• _Exercise_: The data below should be repeated exactly and in full.

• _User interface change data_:
=====

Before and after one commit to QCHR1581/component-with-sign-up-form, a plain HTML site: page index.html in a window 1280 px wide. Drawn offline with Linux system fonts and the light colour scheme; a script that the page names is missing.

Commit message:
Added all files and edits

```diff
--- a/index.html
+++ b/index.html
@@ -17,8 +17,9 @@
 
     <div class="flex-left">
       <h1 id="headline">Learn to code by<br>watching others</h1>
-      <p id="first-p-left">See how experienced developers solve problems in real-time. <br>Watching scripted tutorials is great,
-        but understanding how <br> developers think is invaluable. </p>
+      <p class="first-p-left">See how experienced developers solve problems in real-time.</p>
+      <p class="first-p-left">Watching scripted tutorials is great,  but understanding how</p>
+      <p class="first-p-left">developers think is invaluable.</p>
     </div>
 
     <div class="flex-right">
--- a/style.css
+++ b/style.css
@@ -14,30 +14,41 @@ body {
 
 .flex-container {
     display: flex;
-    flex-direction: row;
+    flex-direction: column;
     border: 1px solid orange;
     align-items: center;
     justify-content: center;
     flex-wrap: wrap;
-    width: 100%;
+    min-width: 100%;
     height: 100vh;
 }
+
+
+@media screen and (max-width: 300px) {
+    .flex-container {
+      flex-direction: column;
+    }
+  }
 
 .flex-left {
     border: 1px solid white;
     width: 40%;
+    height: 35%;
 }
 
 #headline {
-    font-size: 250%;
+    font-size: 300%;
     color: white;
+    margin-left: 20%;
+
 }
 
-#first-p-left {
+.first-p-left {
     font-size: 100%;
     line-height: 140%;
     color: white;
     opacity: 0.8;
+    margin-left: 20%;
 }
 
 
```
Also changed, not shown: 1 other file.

=====

• _Exercise result_:
Before and after one commit to QCHR1581/component-with-sign-up-form, a plain HTML site: page index.html in a window 1280 px wide. Drawn offline with Linux system fonts and the light colour scheme; a script that the page names is missing.

Commit message:
Added all files and edits

```diff
--- a/index.html
+++ b/index.html
@@ -17,8 +17,9 @@
 
     <div class="flex-left">
       <h1 id="headline">Learn to code by<br>watching others</h1>
-      <p id="first-p-left">See how experienced developers solve problems in real-time. <br>Watching scripted tutorials is great,
-        but understanding how <br> developers think is invaluable. </p>
+      <p class="first-p-left">See how experienced developers solve problems in real-time.</p>
+      <p class="first-p-left">Watching scripted tutorials is great,  but understanding how</p>
+      <p class="first-p-left">developers think is invaluable.</p>
     </div>
 
     <div class="flex-right">
--- a/style.css
+++ b/style.css
@@ -14,30 +14,41 @@ body {
 
 .flex-container {
     display: flex;
-    flex-direction: row;
+    flex-direction: column;
     border: 1px solid orange;
     align-items: center;
     justify-content: center;
     flex-wrap: wrap;
-    width: 100%;
+    min-width: 100%;
     height: 100vh;
 }
+
+
+@media screen and (max-width: 300px) {
+    .flex-container {
+      flex-direction: column;
+    }
+  }
 
 .flex-left {
     border: 1px solid white;
     width: 40%;
+    height: 35%;
 }
 
 #headline {
-    font-size: 250%;
+    font-size: 300%;
     color: white;
+    margin-left: 20%;
+
 }
 
-#first-p-left {
+.first-p-left {
     font-size: 100%;
     line-height: 140%;
     color: white;
     opacity: 0.8;
+    margin-left: 20%;
 }
 
 
```
Also changed, not shown: 1 other file.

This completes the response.